INPUT MATERIAL START

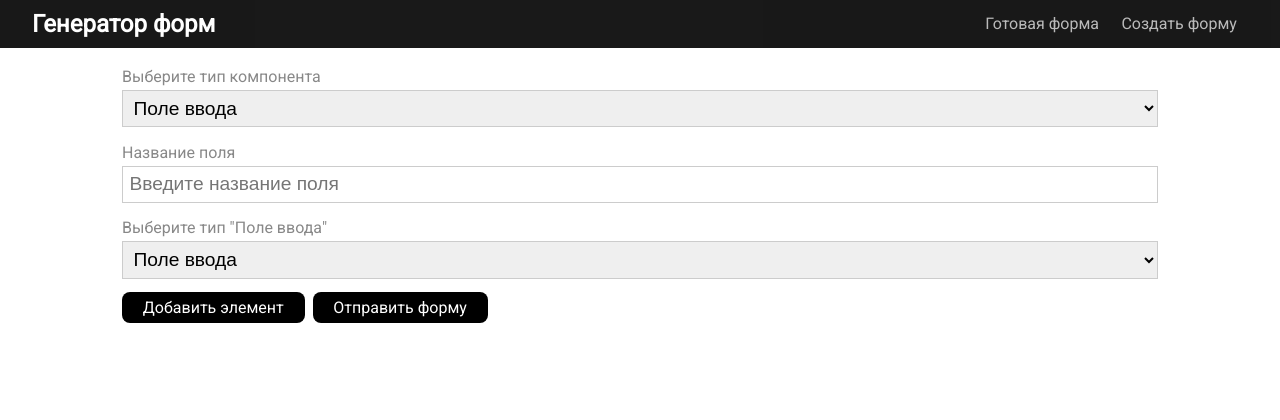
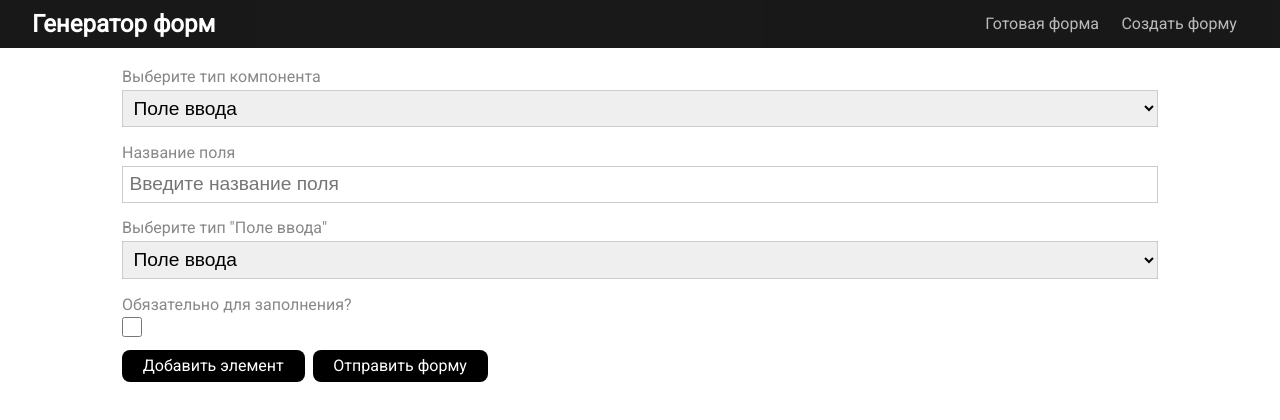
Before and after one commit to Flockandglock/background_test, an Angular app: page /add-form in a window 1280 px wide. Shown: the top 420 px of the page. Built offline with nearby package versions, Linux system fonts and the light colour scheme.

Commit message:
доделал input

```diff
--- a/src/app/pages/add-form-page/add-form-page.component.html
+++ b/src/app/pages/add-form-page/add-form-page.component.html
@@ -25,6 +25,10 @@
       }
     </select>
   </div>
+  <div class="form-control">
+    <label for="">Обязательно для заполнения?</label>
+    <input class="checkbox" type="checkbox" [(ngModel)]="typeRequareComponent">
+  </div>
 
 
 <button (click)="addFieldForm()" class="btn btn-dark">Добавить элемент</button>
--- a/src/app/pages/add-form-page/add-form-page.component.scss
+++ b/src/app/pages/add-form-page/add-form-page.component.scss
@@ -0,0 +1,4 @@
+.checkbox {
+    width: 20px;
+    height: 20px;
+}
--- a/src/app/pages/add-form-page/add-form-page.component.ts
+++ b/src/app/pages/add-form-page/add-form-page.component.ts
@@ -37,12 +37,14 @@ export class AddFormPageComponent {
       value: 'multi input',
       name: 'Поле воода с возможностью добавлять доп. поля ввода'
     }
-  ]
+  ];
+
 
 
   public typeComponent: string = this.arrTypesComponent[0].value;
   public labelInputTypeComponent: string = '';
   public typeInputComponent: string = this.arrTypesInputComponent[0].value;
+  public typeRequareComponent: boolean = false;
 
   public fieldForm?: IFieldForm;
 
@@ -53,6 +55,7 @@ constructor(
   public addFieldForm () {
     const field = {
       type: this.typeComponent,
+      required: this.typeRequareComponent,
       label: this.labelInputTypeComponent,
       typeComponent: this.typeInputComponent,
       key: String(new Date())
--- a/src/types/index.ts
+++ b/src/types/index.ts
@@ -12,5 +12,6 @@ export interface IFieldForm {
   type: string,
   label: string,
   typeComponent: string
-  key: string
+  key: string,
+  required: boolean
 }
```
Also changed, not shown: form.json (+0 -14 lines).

INPUT MATERIAL END

Lines in the records that hold the word "this" are to be counted; give only the total.

• [RESULT]: 6